* _Data for this task_
# # # #
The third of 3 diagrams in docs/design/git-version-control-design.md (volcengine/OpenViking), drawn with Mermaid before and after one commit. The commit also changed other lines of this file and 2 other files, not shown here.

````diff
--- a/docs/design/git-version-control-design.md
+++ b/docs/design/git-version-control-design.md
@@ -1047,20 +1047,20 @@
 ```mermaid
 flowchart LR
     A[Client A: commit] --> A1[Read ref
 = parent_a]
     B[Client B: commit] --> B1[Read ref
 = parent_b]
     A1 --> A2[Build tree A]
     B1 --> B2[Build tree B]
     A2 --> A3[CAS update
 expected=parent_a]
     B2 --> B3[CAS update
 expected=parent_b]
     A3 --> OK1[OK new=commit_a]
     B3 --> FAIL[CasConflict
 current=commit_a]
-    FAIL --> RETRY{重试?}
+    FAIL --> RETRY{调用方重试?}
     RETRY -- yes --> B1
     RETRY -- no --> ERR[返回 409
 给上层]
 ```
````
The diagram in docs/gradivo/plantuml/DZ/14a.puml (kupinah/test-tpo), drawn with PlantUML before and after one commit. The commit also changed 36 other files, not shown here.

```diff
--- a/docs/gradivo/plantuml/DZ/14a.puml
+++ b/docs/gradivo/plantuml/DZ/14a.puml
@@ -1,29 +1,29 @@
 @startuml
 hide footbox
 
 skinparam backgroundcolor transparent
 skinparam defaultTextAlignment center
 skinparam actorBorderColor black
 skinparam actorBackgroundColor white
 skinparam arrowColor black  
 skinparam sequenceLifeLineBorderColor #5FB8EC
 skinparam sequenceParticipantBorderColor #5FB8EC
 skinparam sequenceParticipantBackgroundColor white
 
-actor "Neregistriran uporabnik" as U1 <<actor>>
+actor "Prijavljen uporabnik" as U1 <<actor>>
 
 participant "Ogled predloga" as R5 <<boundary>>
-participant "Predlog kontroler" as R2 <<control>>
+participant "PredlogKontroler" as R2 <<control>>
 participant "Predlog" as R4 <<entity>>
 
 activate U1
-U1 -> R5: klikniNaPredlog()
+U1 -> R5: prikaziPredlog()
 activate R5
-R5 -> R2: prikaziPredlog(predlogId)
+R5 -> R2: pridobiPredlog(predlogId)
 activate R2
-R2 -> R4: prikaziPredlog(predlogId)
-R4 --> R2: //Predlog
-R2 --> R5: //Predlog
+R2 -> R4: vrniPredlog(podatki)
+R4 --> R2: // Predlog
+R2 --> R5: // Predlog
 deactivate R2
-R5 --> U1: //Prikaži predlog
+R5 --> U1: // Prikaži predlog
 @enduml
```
# # # #
* _Task brief_
Go through the lines above. Select every one that has the string "drawn".

* _Your response_
The third of 3 diagrams in docs/design/git-version-control-design.md (volcengine/OpenViking), drawn with Mermaid before and after one commit. The commit also changed other lines of this file and 2 other files, not shown here.
The diagram in docs/gradivo/plantuml/DZ/14a.puml (kupinah/test-tpo), drawn with PlantUML before and after one commit. The commit also changed 36 other files, not shown here.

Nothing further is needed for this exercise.